Before-and-after change data
[Start of Attachment]
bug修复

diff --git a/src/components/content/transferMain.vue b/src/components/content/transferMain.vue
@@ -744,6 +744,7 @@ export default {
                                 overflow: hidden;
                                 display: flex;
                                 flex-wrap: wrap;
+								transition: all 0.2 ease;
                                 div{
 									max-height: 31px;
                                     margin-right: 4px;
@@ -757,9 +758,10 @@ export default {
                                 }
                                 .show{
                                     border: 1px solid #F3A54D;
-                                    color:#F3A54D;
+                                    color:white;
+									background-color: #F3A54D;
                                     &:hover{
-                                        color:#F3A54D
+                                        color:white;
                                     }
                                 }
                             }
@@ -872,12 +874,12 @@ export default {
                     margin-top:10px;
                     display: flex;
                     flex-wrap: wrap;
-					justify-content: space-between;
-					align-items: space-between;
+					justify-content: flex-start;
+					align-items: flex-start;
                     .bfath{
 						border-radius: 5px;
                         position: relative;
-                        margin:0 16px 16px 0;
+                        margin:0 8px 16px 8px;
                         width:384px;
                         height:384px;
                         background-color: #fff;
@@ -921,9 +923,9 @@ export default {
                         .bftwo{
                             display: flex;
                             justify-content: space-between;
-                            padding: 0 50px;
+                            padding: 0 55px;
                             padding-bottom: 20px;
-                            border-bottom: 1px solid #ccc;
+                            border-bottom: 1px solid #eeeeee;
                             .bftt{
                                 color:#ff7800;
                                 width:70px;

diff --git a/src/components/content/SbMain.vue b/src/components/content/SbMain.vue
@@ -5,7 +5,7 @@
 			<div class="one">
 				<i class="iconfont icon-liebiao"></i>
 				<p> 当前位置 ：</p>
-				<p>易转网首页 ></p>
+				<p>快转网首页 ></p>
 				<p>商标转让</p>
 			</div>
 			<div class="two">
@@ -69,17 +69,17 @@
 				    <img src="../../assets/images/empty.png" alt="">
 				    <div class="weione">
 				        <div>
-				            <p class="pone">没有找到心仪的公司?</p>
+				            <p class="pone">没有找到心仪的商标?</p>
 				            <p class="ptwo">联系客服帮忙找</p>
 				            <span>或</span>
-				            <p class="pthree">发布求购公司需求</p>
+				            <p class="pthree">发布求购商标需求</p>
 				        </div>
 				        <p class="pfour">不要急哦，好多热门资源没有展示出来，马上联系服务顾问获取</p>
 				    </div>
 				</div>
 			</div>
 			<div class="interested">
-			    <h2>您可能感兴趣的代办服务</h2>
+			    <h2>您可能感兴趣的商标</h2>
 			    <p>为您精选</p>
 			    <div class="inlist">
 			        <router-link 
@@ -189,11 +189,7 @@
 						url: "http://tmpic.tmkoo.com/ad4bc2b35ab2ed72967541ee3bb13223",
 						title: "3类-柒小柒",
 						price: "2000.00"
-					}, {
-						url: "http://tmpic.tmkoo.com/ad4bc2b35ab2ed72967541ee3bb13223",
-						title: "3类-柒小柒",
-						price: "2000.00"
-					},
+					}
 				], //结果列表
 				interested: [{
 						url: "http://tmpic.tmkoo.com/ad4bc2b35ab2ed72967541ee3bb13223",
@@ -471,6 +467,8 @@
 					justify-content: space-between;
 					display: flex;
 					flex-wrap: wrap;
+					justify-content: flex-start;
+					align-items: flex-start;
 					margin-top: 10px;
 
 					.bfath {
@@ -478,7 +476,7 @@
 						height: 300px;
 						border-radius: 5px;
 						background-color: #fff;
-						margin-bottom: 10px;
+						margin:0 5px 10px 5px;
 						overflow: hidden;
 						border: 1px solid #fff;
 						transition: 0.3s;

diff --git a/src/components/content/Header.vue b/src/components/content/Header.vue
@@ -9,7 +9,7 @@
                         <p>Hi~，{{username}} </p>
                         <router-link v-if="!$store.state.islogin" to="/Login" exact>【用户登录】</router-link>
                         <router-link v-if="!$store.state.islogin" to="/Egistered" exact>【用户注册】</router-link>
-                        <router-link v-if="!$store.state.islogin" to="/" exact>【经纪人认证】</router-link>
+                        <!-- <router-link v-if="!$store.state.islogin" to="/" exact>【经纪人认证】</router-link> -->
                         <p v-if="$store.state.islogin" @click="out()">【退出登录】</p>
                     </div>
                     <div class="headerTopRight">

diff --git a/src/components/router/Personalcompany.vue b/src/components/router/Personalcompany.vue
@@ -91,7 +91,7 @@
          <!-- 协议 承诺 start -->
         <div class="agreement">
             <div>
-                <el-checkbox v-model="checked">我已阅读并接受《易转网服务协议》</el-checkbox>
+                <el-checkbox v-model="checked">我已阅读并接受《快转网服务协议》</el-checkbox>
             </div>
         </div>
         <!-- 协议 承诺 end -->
[End of Attachment]
[Start of Attachment]
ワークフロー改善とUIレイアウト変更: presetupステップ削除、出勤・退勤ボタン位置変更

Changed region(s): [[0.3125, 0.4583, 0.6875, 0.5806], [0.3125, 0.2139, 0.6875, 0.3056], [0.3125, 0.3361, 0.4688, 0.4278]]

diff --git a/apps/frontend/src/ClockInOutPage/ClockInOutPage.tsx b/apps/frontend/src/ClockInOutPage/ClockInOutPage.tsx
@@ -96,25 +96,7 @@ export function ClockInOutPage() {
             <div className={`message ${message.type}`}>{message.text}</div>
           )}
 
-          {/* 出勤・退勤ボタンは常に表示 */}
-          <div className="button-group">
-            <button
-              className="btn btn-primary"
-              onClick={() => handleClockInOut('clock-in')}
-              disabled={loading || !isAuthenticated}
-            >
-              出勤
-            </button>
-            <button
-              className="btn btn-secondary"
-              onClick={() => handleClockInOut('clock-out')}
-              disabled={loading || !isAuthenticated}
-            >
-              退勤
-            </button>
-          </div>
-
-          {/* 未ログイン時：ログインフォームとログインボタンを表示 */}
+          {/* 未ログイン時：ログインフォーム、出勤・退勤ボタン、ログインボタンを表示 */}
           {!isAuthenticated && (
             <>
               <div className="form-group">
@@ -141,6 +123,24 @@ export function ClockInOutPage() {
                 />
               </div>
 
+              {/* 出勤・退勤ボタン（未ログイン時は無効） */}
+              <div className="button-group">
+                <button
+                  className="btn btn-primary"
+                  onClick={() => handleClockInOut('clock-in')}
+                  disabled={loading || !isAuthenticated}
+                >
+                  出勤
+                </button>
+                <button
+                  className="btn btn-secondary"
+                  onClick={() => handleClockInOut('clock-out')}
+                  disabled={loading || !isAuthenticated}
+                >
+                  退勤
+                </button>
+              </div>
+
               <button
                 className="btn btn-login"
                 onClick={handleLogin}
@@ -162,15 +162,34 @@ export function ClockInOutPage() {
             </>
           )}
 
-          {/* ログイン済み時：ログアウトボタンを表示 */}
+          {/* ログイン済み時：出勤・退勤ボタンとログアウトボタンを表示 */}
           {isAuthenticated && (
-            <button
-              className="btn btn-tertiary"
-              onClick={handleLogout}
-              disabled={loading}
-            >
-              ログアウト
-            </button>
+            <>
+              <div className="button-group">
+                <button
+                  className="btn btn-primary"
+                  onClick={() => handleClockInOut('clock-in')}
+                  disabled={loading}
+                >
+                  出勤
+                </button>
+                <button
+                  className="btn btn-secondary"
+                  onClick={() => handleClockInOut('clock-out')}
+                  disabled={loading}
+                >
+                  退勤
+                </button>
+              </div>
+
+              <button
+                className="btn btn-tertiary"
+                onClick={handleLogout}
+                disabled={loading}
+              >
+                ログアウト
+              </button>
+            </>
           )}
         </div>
[End of Attachment]
[Start of Attachment]
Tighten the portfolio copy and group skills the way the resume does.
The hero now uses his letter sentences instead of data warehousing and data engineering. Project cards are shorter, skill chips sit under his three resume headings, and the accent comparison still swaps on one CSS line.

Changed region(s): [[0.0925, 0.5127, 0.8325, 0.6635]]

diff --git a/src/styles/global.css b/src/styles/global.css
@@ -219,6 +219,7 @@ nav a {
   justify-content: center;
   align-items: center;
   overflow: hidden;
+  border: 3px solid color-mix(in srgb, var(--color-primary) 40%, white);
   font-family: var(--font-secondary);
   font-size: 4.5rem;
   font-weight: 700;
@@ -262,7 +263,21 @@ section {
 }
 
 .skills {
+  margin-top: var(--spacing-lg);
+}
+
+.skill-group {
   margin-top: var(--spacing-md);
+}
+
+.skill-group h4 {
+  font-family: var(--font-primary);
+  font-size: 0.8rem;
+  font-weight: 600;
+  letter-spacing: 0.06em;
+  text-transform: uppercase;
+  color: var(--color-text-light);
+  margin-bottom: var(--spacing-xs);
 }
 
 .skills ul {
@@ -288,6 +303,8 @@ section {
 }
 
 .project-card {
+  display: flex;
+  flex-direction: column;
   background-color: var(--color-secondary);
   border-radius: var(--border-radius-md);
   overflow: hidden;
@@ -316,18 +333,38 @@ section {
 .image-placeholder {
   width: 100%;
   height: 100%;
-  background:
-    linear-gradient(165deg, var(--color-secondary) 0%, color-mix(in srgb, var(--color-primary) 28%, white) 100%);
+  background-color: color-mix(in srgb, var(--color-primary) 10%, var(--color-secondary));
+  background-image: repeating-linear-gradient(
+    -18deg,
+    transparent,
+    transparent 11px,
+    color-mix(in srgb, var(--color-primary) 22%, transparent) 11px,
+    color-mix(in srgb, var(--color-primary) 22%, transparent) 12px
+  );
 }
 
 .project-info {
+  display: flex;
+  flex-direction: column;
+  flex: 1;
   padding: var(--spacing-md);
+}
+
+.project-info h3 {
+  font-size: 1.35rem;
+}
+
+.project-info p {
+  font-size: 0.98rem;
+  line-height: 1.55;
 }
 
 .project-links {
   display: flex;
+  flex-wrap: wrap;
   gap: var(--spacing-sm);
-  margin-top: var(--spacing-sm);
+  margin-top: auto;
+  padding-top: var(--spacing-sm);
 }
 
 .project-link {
[End of Attachment]
■ Action item ■
For this task, write out exactly the lines of the entries above, starting at the line with "font-size: 4.5rem;" and ending at the line with "height: 100%;", both included, and no others.

■ Response to the task ■
   font-size: 4.5rem;
   font-weight: 700;
@@ -262,7 +263,21 @@ section {
 }
 
 .skills {
+  margin-top: var(--spacing-lg);
+}
+
+.skill-group {
   margin-top: var(--spacing-md);
+}
+
+.skill-group h4 {
+  font-family: var(--font-primary);
+  font-size: 0.8rem;
+  font-weight: 600;
+  letter-spacing: 0.06em;
+  text-transform: uppercase;
+  color: var(--color-text-light);
+  margin-bottom: var(--spacing-xs);
 }
 
 .skills ul {
@@ -288,6 +303,8 @@ section {
 }
 
 .project-card {
+  display: flex;
+  flex-direction: column;
   background-color: var(--color-secondary);
   border-radius: var(--border-radius-md);
   overflow: hidden;
@@ -316,18 +333,38 @@ section {
 .image-placeholder {
   width: 100%;
   height: 100%;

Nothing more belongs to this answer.